For Suchman the most important aspect of the research is to make the system as easy to use as possible, thus reducing the potential for user frustration. As she sees it, the primary drivers for the new HCI trend on emotions have less to do with usability than with the fascinations and fantasies of computing communities, on the one hand, and the interests of the marketers, on the other.
With regard to using synthetic emotions, Ball and Suchman were asked about a specific e-mail example. Should the system caution a user who is obviously, or observed to be, hot-tempered against sending a potentially inflammatory e-mail with a suggestion like: "If it is not urgent, you might consider leaving it in the draft box till tomorrow?"
Microsoft's Ball liked the idea, comparing it to what many secretaries have done when transcribing notes for their bosses. Suchman didn't.

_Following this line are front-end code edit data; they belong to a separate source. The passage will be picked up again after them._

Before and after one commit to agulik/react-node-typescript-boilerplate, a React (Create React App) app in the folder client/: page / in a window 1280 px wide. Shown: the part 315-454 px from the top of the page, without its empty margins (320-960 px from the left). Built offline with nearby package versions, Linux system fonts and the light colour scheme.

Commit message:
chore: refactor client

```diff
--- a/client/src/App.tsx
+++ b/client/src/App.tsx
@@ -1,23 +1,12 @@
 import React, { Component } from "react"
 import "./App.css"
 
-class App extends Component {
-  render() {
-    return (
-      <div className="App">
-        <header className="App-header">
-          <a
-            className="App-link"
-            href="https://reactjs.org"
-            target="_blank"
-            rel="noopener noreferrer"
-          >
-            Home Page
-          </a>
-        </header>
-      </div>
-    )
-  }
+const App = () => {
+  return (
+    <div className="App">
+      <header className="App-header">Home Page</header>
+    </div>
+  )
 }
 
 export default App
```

"Based on what I have seen to date, I'm sceptical. My inclination is to think that the criteria used to instruct the system to utter such warnings would be subject to so much ambiguity that the warnings wouldn't be very reliable," she said.
Suchman also fears that systems designed to be affective will reproduce stereotypical and trivialised conceptions of humans.
"Furthermore they mystify computing, when we should be working to make it more understandable," she said.
The double-edged sword of science
The co-author of an algorithm that serves as the basis for research on how computers can interpret human interactions for better interactivity is himself a little apathetic about where that research is heading. However, he is concerned about other uses of his algorithm that may end up having computers make decisions for humans.
"Computers ought to be more courteous, and if my algorithm can be used for that purpose, it is fine with me," said Finn Verner Jensen, a professor at Aalborg University in Denmark.
Gene Ball, a senior researcher at Microsoft, is using Jensen's algorithm to develop a computer-based model of emotions and personalities, synthetic emotions, for use in creating technology that will improve the interaction of humans and computers, including affective computing, in which a computer soothes a frustrated user.
Jensen himself does not think there is a need for affective computing. And he doesn't see much chance in the technology leading to people perceiving computers as more human-like. "I doubt whether today's children will perceive the computer as a person when they grow up," he said.
Jensen's algorithm is also currently considered the most powerful for use in probability calculations in Bayesian networks, which are used for making auto-mated reasoning in areas where there is uncertainty because knowledge is incomplete.
Although Judea Pearl, a professor at the University of Los Angeles, is considered the father of Bayesian networks, they are named after the Reverend Thomas Bayes. Bayes, born in London in 1761, first established a mathematical basis for probability inference, which is a means of calculating the probability that an event will occur in future trials based on the number of times it has not occurred in past trials.
Jensen's algorithm is used in several other research areas at Microsoft, and Hewlett-Packard has recently established a research lab in Aalborg focused on predicting technical problems by using Bayesian networks.
Other uses of the technology, though, have Jensen worried. The military uses Bayesian networks as a so-called "scene interpreter", for example in making decisions about taking aggressive actions in particular situations. The technology is used to guide officers by asking questions like: is this object a tank? If yes, are there signs of a hostile intent? If yes, should we fire at the tank just as a precaution?
The technology is used in space vehicles, tanks and submarines that do not have humans on board, according to Jensen.
"In the long run, such unmanned crafts, provided with computer-based scene interpreters, will be sent to war in order for us to avoid loss of lives," Jensen said. "That I find scary."
More information on the research done by Gene Ball, senior researcher at Microsoft Research, can be found at www.research.microsoft.com/~geneb/pubs/um99.doc. More information on Professor Rosalind Picard and her research can be found at vismod.www.media.mit.edu/ people/picard/.